Directions: Copy the data exactly as it appears, and do not include any pictures.

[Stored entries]
:::::
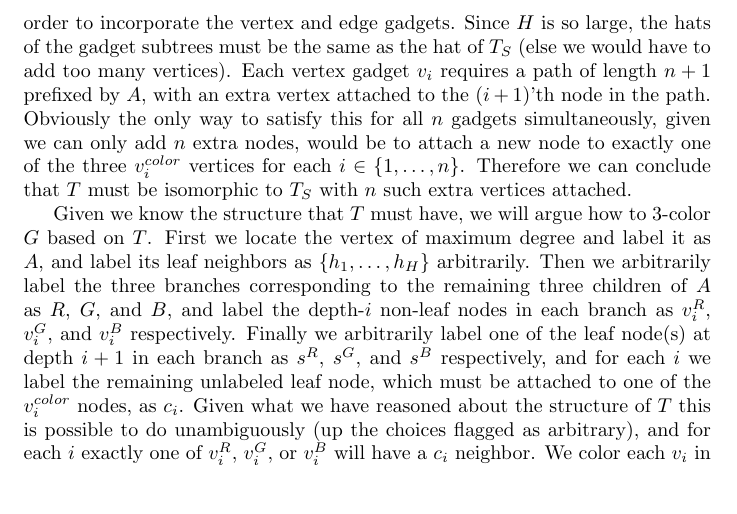
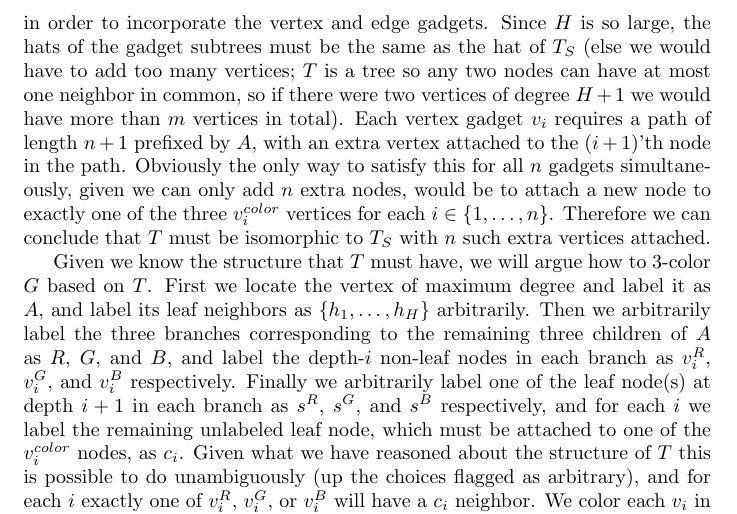
Before and after one commit to bs672/Algorithms-6820, a LaTeX problem sheet (hw4.tex, which reads hw4_4.tex): part of page 9 of 12 before the commit and part of page 9 of 13 after it, cut so that both start at the same text, the shorter picture padded with empty space. Compiled offline with pdfLaTeX.

Commit message:
minor clarification edit

```diff
--- a/hw4_4.tex
+++ b/hw4_4.tex
@@ -69,7 +69,10 @@ Now we will consider the possible ways that $T_S$ could be
 extended to $T$ in order to incorporate the vertex and
 edge gadgets. Since $H$ is so large, the hats of the gadget
 subtrees must be the same as the hat of $T_S$ (else we would
-have to add too many vertices).
+have to add too many vertices; $T$ is a tree so any two nodes
+can have at most one neighbor in common, so if there
+were two vertices of degree $H + 1$ we would have more
+than $m$ vertices in total).
 Each vertex gadget $v_i$ requires
 a path of length $n + 1$ prefixed by $A$, with an extra vertex
 attached to the $(i+1)$'th node in the path. Obviously the
```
:::::
Result of the exercise:
Before and after one commit to bs672/Algorithms-6820, a LaTeX problem sheet (hw4.tex, which reads hw4_4.tex): part of page 9 of 12 before the commit and part of page 9 of 13 after it, cut so that both start at the same text, the shorter picture padded with empty space. Compiled offline with pdfLaTeX.

Commit message:
minor clarification edit

```diff
--- a/hw4_4.tex
+++ b/hw4_4.tex
@@ -69,7 +69,10 @@ Now we will consider the possible ways that $T_S$ could be
 extended to $T$ in order to incorporate the vertex and
 edge gadgets. Since $H$ is so large, the hats of the gadget
 subtrees must be the same as the hat of $T_S$ (else we would
-have to add too many vertices).
+have to add too many vertices; $T$ is a tree so any two nodes
+can have at most one neighbor in common, so if there
+were two vertices of degree $H + 1$ we would have more
+than $m$ vertices in total).
 Each vertex gadget $v_i$ requires
 a path of length $n + 1$ prefixed by $A$, with an extra vertex
 attached to the $(i+1)$'th node in the path. Obviously the
```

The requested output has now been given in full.